The answer from the car industry:  We're not worried, this is just a guy... that exactly what the CEO of Nokia said in 2007


Italy's Euro 360 billion NPL -- a Euro 5 billion Band-aid

So the Italian finally made their plan known to address the country's commercial banks' mounting Non Performing Loan problem.  So far the total bad loans is around Euro 360 billion -- one bank is responsible for nearly Euro 80 billion.  The proposed capital is Euro 5 billion, so just a big more than 1%, giving the bad bank a total leverage of 100:1.  That's really going to work.  Not only that but the loans that have already gone under have total losses of more than Euro 5 billion.

To say that the market was underwhelmed would be an exaggeration; to be honest the market expected this kind of lame answer.  First, because the ECB has made it hard for the Italian government to save its banks, and secondly, because the Italian government is broke and third so are the banks that need every penny of capital they can lay their hands on.

Over the past 12 months, the Italian market has lost nearly 1/3 of its value (so not as good as the US markets...).  Italian banks remain in the …

Inflation -- core or imported

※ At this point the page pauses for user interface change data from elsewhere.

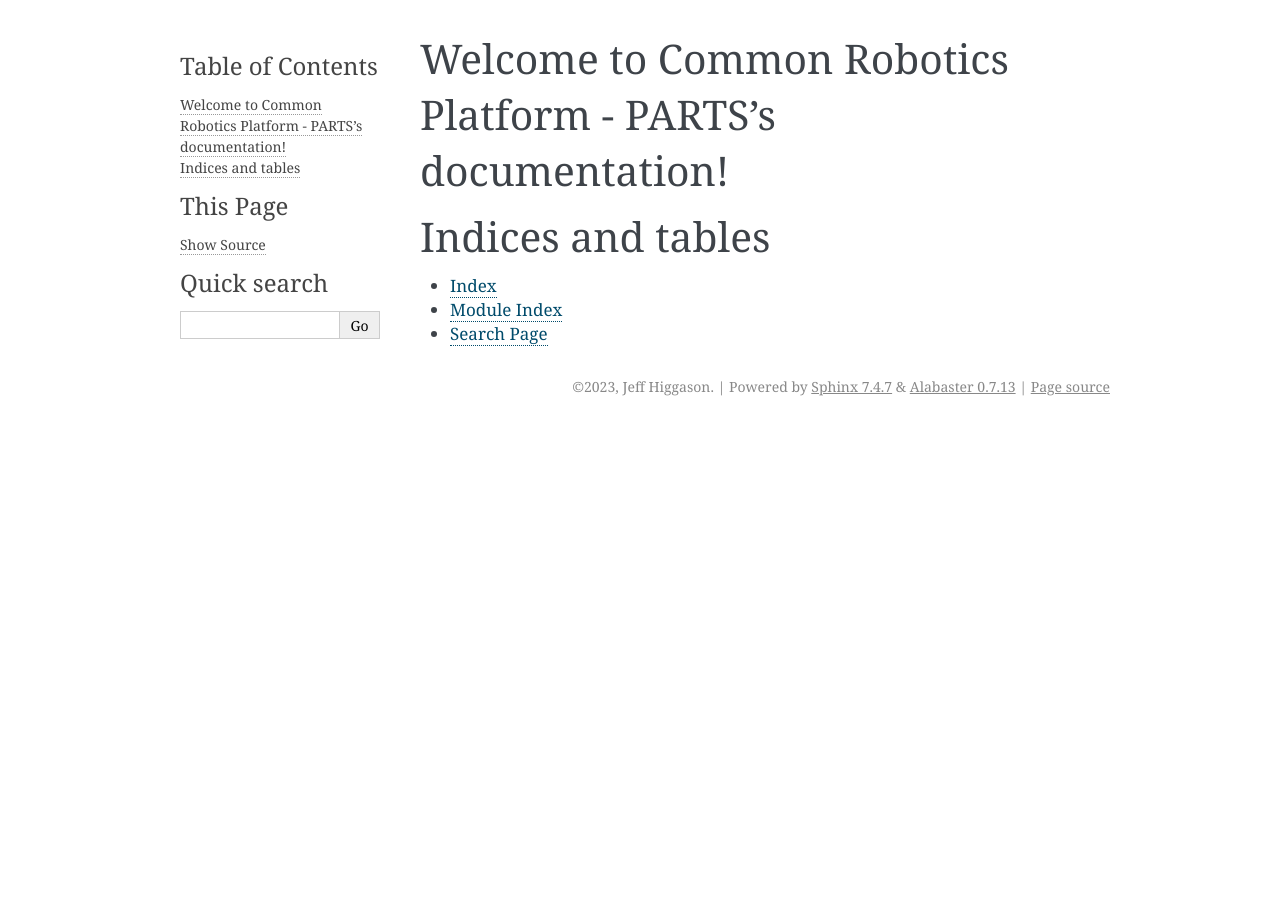
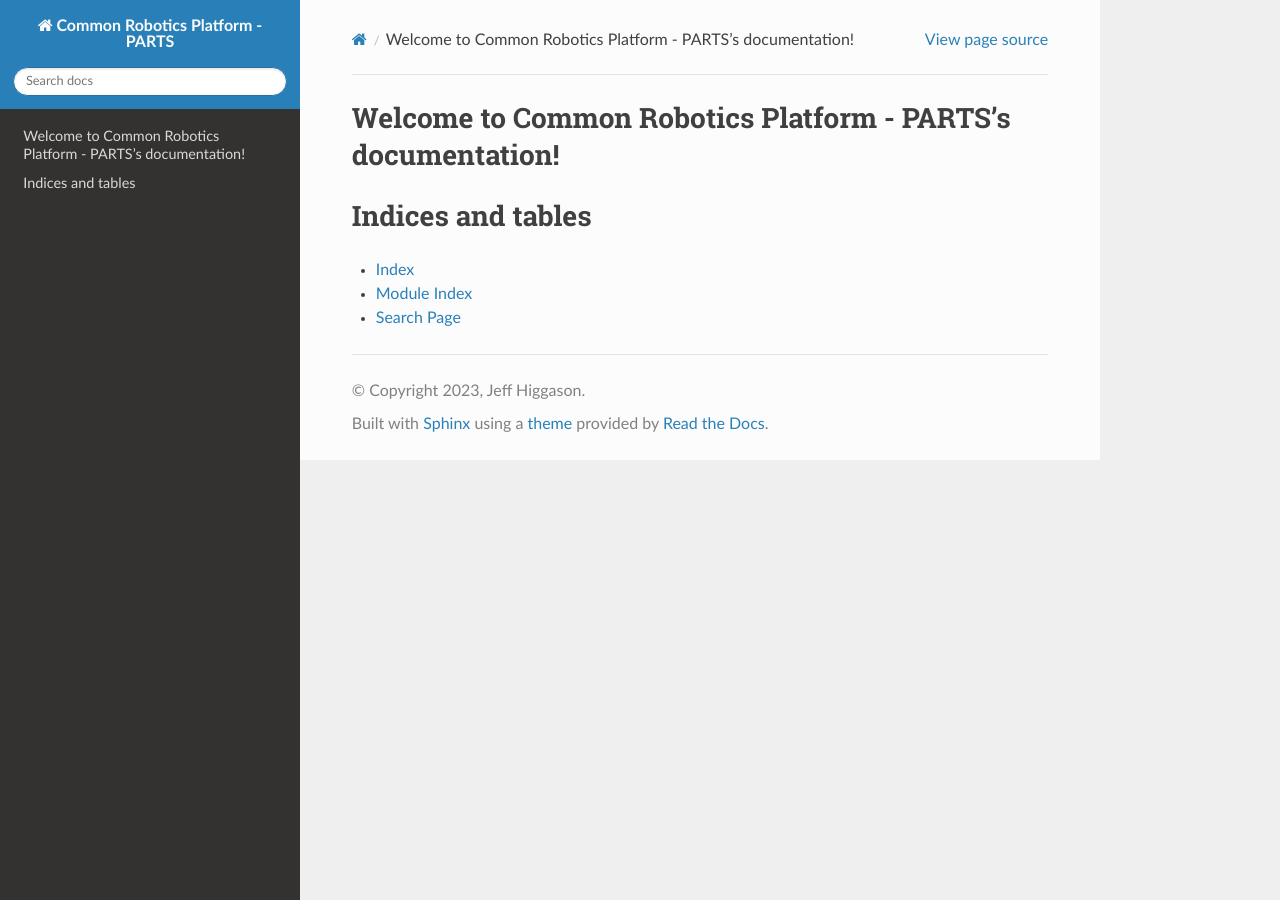
Before and after one commit to portlandrobotics/common_platform, a Sphinx documentation site: the page built from docs/source/index.rst, in a window 1280 px wide. Built offline with Sphinx 7.4.7 and the Read the Docs theme 2.0.0, drawn with Linux system fonts in a browser that asks for light colours.

Commit message:
sphinx install

```diff
--- a/docs/source/conf.py
+++ b/docs/source/conf.py
@@ -13,7 +13,7 @@
 # -- General configuration ---------------------------------------------------
 # https://www.sphinx-doc.org/en/master/usage/configuration.html#general-configuration
 
-extensions = []
+extensions = ["myst_parser","sphinx_rtd_theme"]
 
 templates_path = ['_templates']
 exclude_patterns = []
@@ -23,5 +23,5 @@
 # -- Options for HTML output -------------------------------------------------
 # https://www.sphinx-doc.org/en/master/usage/configuration.html#options-for-html-output
 
-html_theme = 'alabaster'
+html_theme = 'sphinx_rtd_theme'
 html_static_path = ['_static']
```
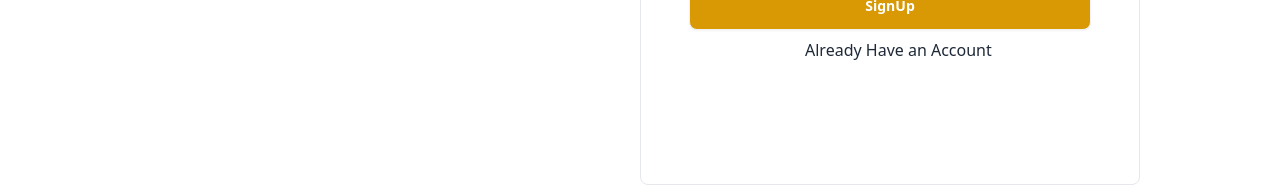
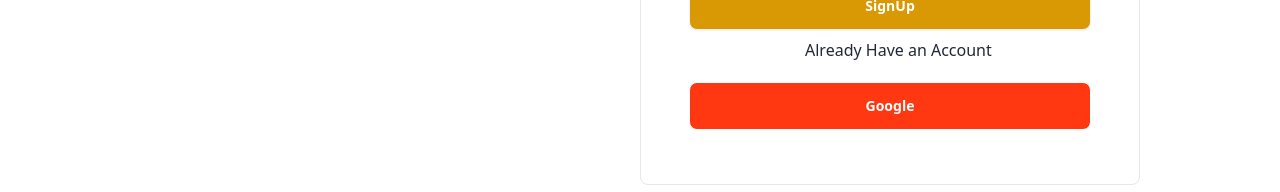
Before and after one commit to Thouhid98/b8a12-client-side, a React (Vite) app: page /register in a window 1280 px wide. Shown: the part 563-755 px from the top of the page. Built offline with nearby package versions, Linux system fonts and the light colour scheme; no server answers.

Commit message:
Google Login Done

```diff
--- /dev/null
+++ b/src/Components/SocialLogin/SocialLogin.jsx
@@ -0,0 +1,42 @@
+import { useNavigate } from "react-router-dom";
+import { useContext } from "react";
+import { AuthContext } from "../../providers/AuthProvider";
+import useAxiosPublic from "../../hooks/useAxiosPublic";
+
+
+const SocialLogin = () => {
+
+    const {googleSignIn} = useContext(AuthContext)
+    const axiosPublic = useAxiosPublic()
+    const navigate = useNavigate();
+
+    const handleGoogleSignIn = ()=>{
+        googleSignIn()
+        .then(result=>{
+            console.log(result.user);
+            const userInfo = {
+                email: result.user?.email,
+                name: result.user?.displayName
+
+            }
+            axiosPublic.post('/users', userInfo)
+            .then(res =>{
+                console.log(res.data);
+                navigate('/')
+            })
+        })
+    }
+
+    return (
+        <div>
+            <div>
+                <button onClick={handleGoogleSignIn} className="btn btn-outline bg-[#FF3811] text-white w-full mb-3 mt-3">
+                    Google
+                </button>
+
+            </div>
+        </div>
+    );
+};
+
+export default SocialLogin;
--- a/src/pages/Register/Register.jsx
+++ b/src/pages/Register/Register.jsx
@@ -1,10 +1,12 @@
 import { useContext } from "react";
 import { useForm } from "react-hook-form";
 import { AuthContext } from "../../providers/AuthProvider";
-// import useAxiosPublic from "../../hooks/useAxiosPublic";
+import useAxiosPublic from "../../hooks/useAxiosPublic";
+import Swal from "sweetalert2";
+import SocialLogin from "../../Components/SocialLogin/SocialLogin";
 
 const Register = () => {
-    // const axiosPublic = useAxiosPublic();
+    const axiosPublic = useAxiosPublic();
     const {
         register,
         handleSubmit,
@@ -27,6 +29,26 @@
             updateUserProfile(data.name, data.photoURL)
             .then(()=>{
                 console.log('user profile updated');
+
+                // Save User info to database
+                const userInfo = {
+                    name: data.name,
+                    email: data.email,
+                    photo: data.photoURL
+                }
+                axiosPublic.post('/users', userInfo)
+                .then(res=>{
+                    console.log('add to database');
+                    if(res.data.insertedId >1){
+                        Swal.fire({
+                            title: 'Success!',
+                            text: 'SignUp Successfull',
+                            icon: 'success',
+                            confirmButtonText: 'Cool'
+                        })
+                    }
+
+                })
                 reset()
             })
         })
@@ -94,7 +116,7 @@
                     </form>
 
                     <div>
-                        {/* <SocialLogin></SocialLogin> */}
+                        <SocialLogin></SocialLogin>
                     </div>
                 </div>
             </div>
--- a/src/providers/AuthProvider.jsx
+++ b/src/providers/AuthProvider.jsx
@@ -1,5 +1,5 @@
 import { createContext, useEffect, useState } from "react";
-import { createUserWithEmailAndPassword, getAuth, onAuthStateChanged, signInWithEmailAndPassword, signOut, updateProfile } from "firebase/auth";
+import { GoogleAuthProvider, createUserWithEmailAndPassword, getAuth, onAuthStateChanged, signInWithEmailAndPassword, signInWithPopup, signOut, updateProfile } from "firebase/auth";
 import app from "../firebase/firebase.config";
 
 
@@ -9,6 +9,7 @@
 const AuthProvider = ({children}) => {
     const [user, setUser] = useState(null);
     const [loading, setLoading] = useState(true)
+    const googleProvider = new GoogleAuthProvider()
 
     const createUser = (email, password) =>{
         setLoading(true)
@@ -18,6 +19,11 @@
     const signinUser = (email, password) =>{
         setLoading(true)
         return signInWithEmailAndPassword(auth, email, password)
+    }
+
+    const googleSignIn = () =>{
+        setLoading(true)
+        return signInWithPopup(auth, googleProvider)
     }
 
     const logOut = () =>{
@@ -42,7 +48,7 @@
     }, [])
 
 
-    const authInfo ={user,loading, createUser, signinUser, logOut, updateUserProfile}
+    const authInfo ={user,loading, createUser, signinUser, logOut, updateUserProfile, googleSignIn}
     return (
         <AuthContext.Provider value={authInfo}>
             {children}
```
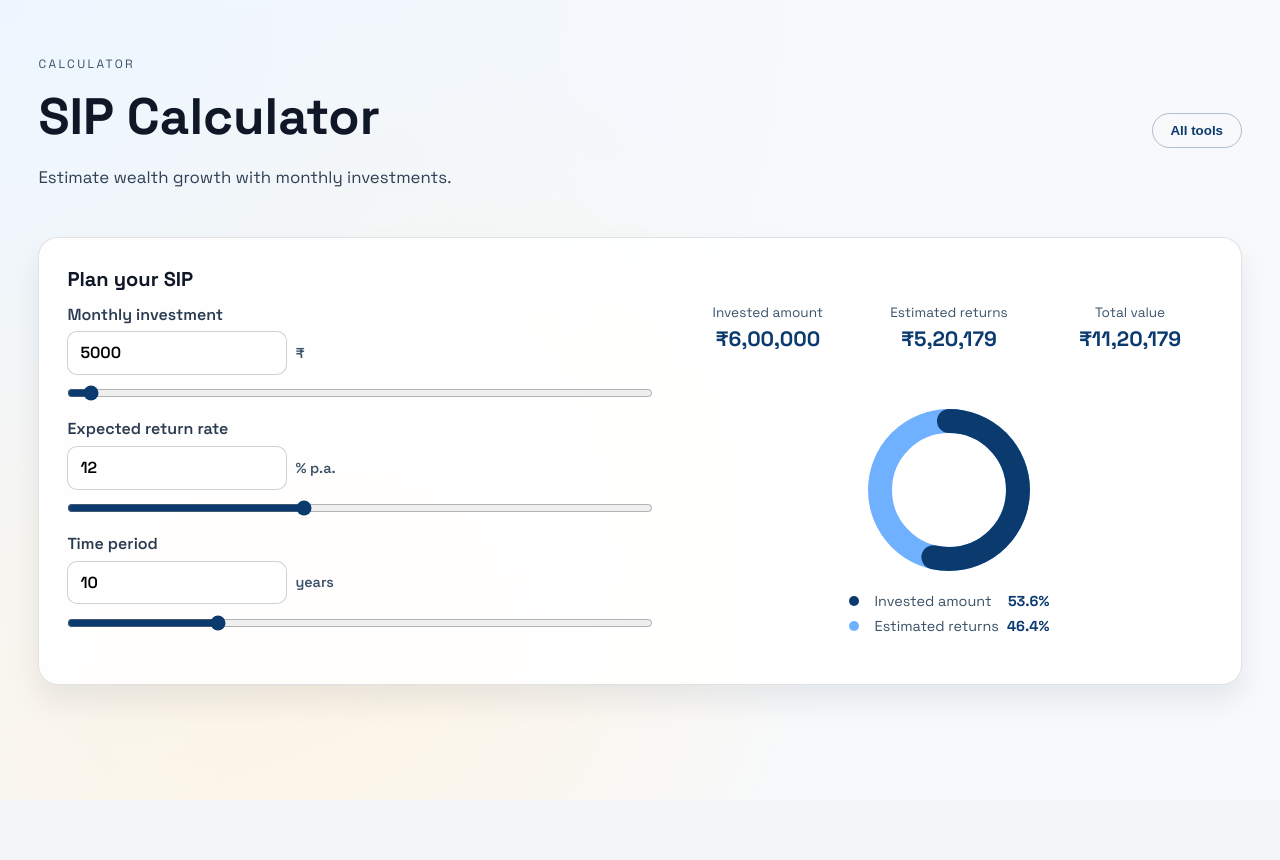
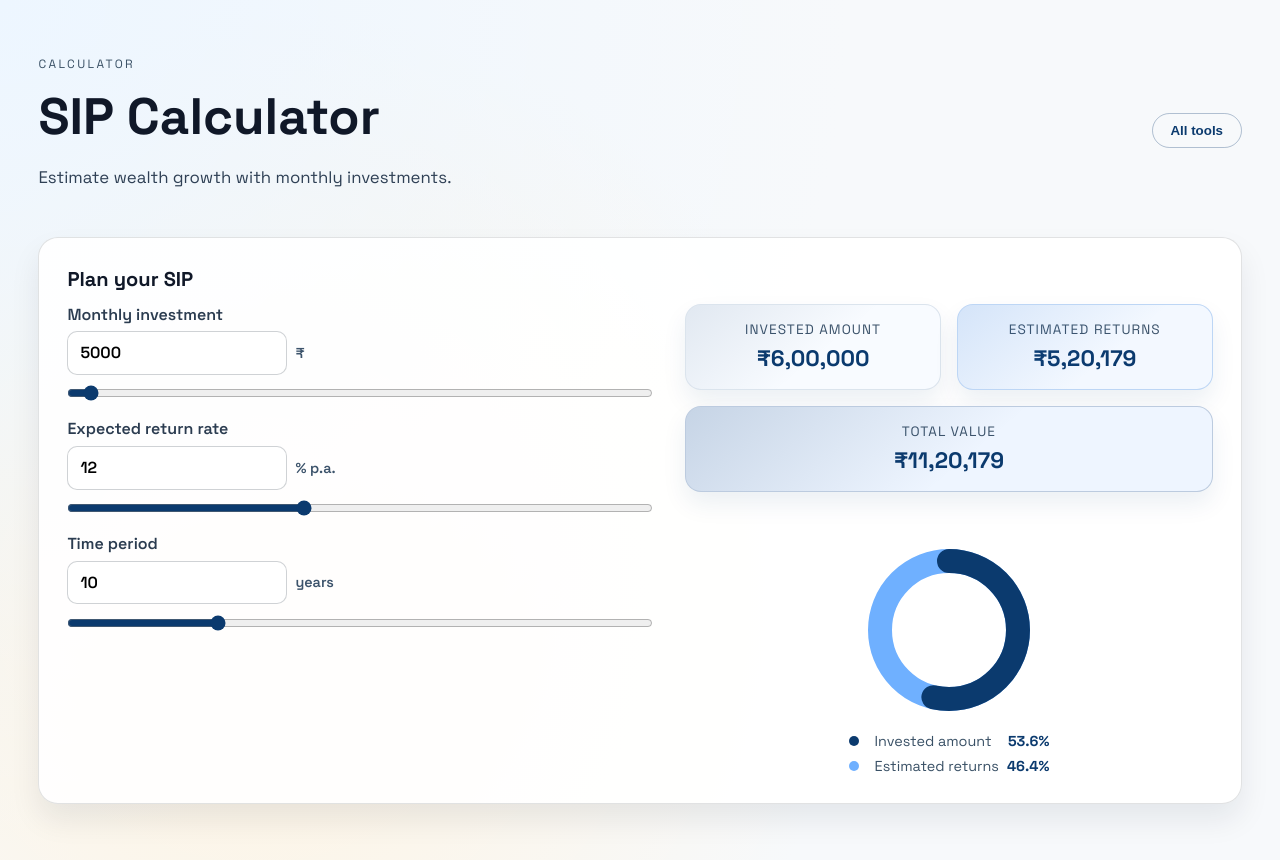
Before and after one commit to RakshithNM/calculators, a Vue app: page /sip-calculator in a window 1280 px wide. Before the commit the page ends 800 px from the top, so only its background shows below. Built offline with nearby package versions, Linux system fonts and the light colour scheme.

Commit message:
Some more styling fixes

```diff
--- a/src/components/CalculatorCard.vue
+++ b/src/components/CalculatorCard.vue
@@ -2,7 +2,6 @@
 defineProps<{
   title: string;
   description: string;
-  fields: string[];
   to: string;
 }>();
 </script>
@@ -13,9 +12,6 @@ defineProps<{
       <h3>{{ title }}</h3>
       <p>{{ description }}</p>
     </header>
-    <ul>
-      <li v-for="field in fields" :key="field">{{ field }}</li>
-    </ul>
     <RouterLink class="card__link" :to="to">Open Calculator</RouterLink>
   </article>
 </template>
@@ -27,6 +23,7 @@ defineProps<{
   padding: 1.25rem;
   border: 1px solid rgba(10, 20, 30, 0.12);
   border-radius: 16px;
+  corner-shape: squircle;
   background: rgba(255, 255, 255, 0.85);
   backdrop-filter: blur(6px);
   box-shadow: 0 14px 30px rgba(14, 28, 50, 0.08);
@@ -57,6 +54,7 @@ button,
   color: #fff;
   padding: 0.55rem 1rem;
   border-radius: 999px;
+  corner-shape: squircle;
   font-weight: 600;
   cursor: pointer;
   text-decoration: none;
--- a/src/styles/main.scss
+++ b/src/styles/main.scss
@@ -59,6 +59,7 @@ h1 {
   gap: 1rem;
   padding: 1.5rem;
   border-radius: 24px;
+  corner-shape: squircle;
   background: linear-gradient(135deg, #0b3a6e 0%, #1f6fd5 100%);
   color: #fff;
   box-shadow: 0 20px 40px rgba(13, 43, 80, 0.25);
@@ -141,26 +142,77 @@ h1 {
 .results {
   display: grid;
   gap: 1rem;
-  grid-template-columns: repeat(auto-fit, minmax(125px, 1fr));
-
-  & > div {
-    display: flex;
-    flex-direction: column;
-    justify-content: center;
-    align-items: center;
-  }
+  grid-template-columns: repeat(auto-fit, minmax(180px, 1fr));
 }
 
-.results span {
+.result-card {
+  position: relative;
+  padding: 1rem 1.1rem;
+  border-radius: 16px;
+  background: #f8fbff;
+  border: 1px solid rgba(11, 58, 110, 0.12);
+  box-shadow: 0 12px 24px rgba(11, 58, 110, 0.08);
+  overflow: hidden;
+  text-align: center;
+}
+
+.result-card:last-child {
+  grid-column: 1 / -1;
+}
+
+.result-card::after {
+  content: "";
+  position: absolute;
+  inset: 0;
+  background: linear-gradient(
+    140deg,
+    rgba(11, 58, 110, 0.12),
+    transparent 55%
+  );
+  opacity: 0.8;
+  pointer-events: none;
+}
+
+.result-card span {
+  position: relative;
   display: block;
   font-size: 0.85rem;
   color: #3c536b;
-  margin-bottom: 0.35rem;
+  margin-bottom: 0.4rem;
+  text-transform: uppercase;
+  letter-spacing: 0.08em;
 }
 
-.results strong {
-  font-size: 1.3rem;
+.result-card strong {
+  position: relative;
+  font-size: 1.4rem;
   color: #0b3a6e;
+}
+
+.result-card--returns {
+  background: #f3f8ff;
+  border-color: rgba(31, 111, 213, 0.25);
+}
+
+.result-card--returns::after {
+  background: linear-gradient(
+    140deg,
+    rgba(31, 111, 213, 0.18),
+    transparent 60%
+  );
+}
+
+.result-card--total {
+  background: #eef5ff;
+  border-color: rgba(11, 58, 110, 0.22);
+}
+
+.result-card--total::after {
+  background: linear-gradient(
+    140deg,
+    rgba(11, 58, 110, 0.22),
+    transparent 55%
+  );
 }
 
 .calculator-layout {
--- a/src/views/CalculatorView.vue
+++ b/src/views/CalculatorView.vue
@@ -17,6 +17,10 @@ const calculator = computed(() =>
 const monthlyInvestment = ref(5000);
 const expectedReturnRate = ref(12);
 const timePeriodYears = ref(10);
+
+const lumpSumPrincipal = ref(100000);
+const lumpSumReturnRate = ref(10);
+const lumpSumYears = ref(5);
 
 const goBack = () => {
   router.push("/");
@@ -55,6 +59,33 @@ const sipResult = computed(() => {
 
   return {
     investedAmount,
+    estimatedReturns,
+    totalValue,
+  };
+});
+
+const futureValueResult = computed(() => {
+  if (!calculator.value || calculator.value.id !== "future-value") {
+    return null;
+  }
+
+  const principal = Number(lumpSumPrincipal.value) || 0;
+  const rate = Number(lumpSumReturnRate.value) || 0;
+  const years = Number(lumpSumYears.value) || 0;
+
+  if (principal <= 0 || years <= 0) {
+    return {
+      investedAmount: Math.max(0, principal),
+      estimatedReturns: 0,
+      totalValue: Math.max(0, principal),
+    };
+  }
+
+  const totalValue = principal * Math.pow(1 + rate / 100, years);
+  const estimatedReturns = Math.max(0, totalValue - principal);
+
+  return {
+    investedAmount: principal,
     estimatedReturns,
     totalValue,
   };
@@ -112,15 +143,15 @@ const formatCurrency = (value: number) =>
 
           <div class="calculator-results">
             <div class="results">
-              <div>
+              <div class="result-card result-card--invested">
                 <span>Invested amount</span>
                 <strong>{{ formatCurrency(sipResult.investedAmount) }}</strong>
               </div>
-              <div>
+              <div class="result-card result-card--returns">
                 <span>Estimated returns</span>
                 <strong>{{ formatCurrency(sipResult.estimatedReturns) }}</strong>
               </div>
-              <div>
+              <div class="result-card result-card--total">
                 <span>Total value</span>
                 <strong>{{ formatCurrency(sipResult.totalValue) }}</strong>
               </div>
--- a/src/views/HomeView.vue
+++ b/src/views/HomeView.vue
@@ -36,7 +36,6 @@ import { calculators } from "../data/calculators";
         :key="calc.id"
         :title="calc.title"
         :description="calc.description"
-        :fields="calc.fields"
         :to="calc.path"
       />
     </section>
```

Canada is an unusual country, it has since the signing of the Free Trade Agreement changed in ways that make it an oddity within the OECD.  nearly 1/3 of Canada's economy is accounted from the production and export of natural ressources (grain, metals and energy).  
It has made Canada rich when China was in first a development and then credit fed construction boom without precedent.  Look at the New South China Mall or Ordo one of the most well know ghost cities.  Economic growth has now collapsed in China (data doesn't give a scale of the drop in GDP growth) -- Canada being a second derivative country has been suffering a collapse in commodity prices, which include oil.
The Canadian dollar that peaked at 1.06 to the US dollar fell all the way to 0.68 to the US dollar; it has since recovered to 0.76.  But Canada is a cold place and in winter all vegetables are imported from the US -- this year there were apparently cauliflowers being sold for C$12 each.  Now that's real i…

Rates, Yield and Returns

So this morning out of boredom I looked at the markets; 5 years ago the 30 year T-bond generated a yield of 4.5%, today its 2.6%, the S&P 500 on the other hand went from 1,332 to 2,064 -- so clearly being long the market over the past 5 years was a good idea!  Frankly, owning 30 year bonds too was a good idea.  If memory serves the GOP stated that Obama's second term would be terrible for investors -- so they go that really wrong since the market is up by nearly 55%...
But that's not the real issue, the issue going forward is that as interest get closer and closer to zero the upside diminishes; because the option of zero interest rates is to keep cash at hand.  Banks if they pay no interest provide limited services.  In terms of earning quality, its been poor for some time -- the magic of accounting trickery still ensures that companies generate greater profits -- from non core activities.
The banks will survive -- they've made sure by payoff the politicians -- it may…

The Panama Papers

Talk about major breaking news!
Probably the most interesting part of the whole "shit storm" is the role of Nevada (yes yes the state -- next door to Las Vegas), which has become one of the primo cash hiding place in the world.  The Americans, playing their usual sanctimonious bullshit games, failed to ratify the bank disclosure rules they imposed on everybody (starting with the Swiss) and so that, today, one of the most attractive haven for hot money is the US.  Really that's so amusing  
The slow trickle of named names that will now come out and where all their trades are exposed; how they hide the money they stole; starting with "Putin" and going on down the list.  It reminds me of Mit Romeny's generous contribution to his church, nearly 15% of all his income went to the Mormon Church -- except he didn't really.  What Romney did, and this is perfectly legal, is set aside 15% of his gross revenues (before taxes) and put them in a trust -- that had as…